Web page revision data:
╭──

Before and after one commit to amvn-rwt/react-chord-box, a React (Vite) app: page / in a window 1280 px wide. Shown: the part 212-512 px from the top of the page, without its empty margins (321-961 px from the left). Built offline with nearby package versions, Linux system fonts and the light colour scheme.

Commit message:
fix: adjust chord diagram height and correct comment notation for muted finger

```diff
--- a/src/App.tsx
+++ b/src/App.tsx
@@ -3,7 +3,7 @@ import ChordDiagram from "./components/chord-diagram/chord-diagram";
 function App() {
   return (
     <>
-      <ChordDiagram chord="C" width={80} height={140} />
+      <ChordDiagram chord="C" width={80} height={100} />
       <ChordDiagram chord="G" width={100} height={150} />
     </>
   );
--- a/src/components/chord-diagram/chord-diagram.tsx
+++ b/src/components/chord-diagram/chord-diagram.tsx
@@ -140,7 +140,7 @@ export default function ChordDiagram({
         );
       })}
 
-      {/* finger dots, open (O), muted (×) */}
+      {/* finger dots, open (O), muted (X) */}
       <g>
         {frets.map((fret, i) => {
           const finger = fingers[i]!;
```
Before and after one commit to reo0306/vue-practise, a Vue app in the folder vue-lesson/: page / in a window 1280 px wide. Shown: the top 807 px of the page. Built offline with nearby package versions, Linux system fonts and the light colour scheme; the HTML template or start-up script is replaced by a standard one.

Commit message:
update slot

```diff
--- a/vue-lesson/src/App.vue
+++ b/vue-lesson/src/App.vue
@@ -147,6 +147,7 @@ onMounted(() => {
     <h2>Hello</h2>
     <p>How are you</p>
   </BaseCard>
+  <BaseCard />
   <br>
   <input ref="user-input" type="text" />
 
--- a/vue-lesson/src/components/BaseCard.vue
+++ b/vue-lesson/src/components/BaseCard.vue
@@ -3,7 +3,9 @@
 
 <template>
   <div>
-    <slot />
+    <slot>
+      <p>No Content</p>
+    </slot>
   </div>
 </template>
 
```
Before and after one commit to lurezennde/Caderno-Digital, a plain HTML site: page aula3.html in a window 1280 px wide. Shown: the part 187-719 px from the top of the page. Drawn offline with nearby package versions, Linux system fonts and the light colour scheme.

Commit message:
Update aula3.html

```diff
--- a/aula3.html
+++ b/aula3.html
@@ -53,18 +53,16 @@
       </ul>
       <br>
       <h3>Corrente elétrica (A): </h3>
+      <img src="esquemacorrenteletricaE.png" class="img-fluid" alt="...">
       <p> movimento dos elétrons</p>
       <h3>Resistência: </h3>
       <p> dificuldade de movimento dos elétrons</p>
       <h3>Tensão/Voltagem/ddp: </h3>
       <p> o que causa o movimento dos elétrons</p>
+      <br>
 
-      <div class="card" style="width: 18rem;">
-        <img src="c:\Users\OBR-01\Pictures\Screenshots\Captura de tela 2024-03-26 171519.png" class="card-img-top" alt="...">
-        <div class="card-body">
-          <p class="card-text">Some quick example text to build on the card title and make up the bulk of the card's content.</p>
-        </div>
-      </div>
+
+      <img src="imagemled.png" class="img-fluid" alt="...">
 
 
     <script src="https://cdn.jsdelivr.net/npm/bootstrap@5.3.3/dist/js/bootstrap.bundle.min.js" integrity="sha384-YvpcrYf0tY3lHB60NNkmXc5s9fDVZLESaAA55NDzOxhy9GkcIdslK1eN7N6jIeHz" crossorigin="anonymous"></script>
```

╰──

The required output is a copy of each line in the records where the string "class" occurs.

+      <img src="esquemacorrenteletricaE.png" class="img-fluid" alt="...">
-      <div class="card" style="width: 18rem;">
-        <img src="c:\Users\OBR-01\Pictures\Screenshots\Captura de tela 2024-03-26 171519.png" class="card-img-top" alt="...">
-        <div class="card-body">
-          <p class="card-text">Some quick example text to build on the card title and make up the bulk of the card's content.</p>
+      <img src="imagemled.png" class="img-fluid" alt="...">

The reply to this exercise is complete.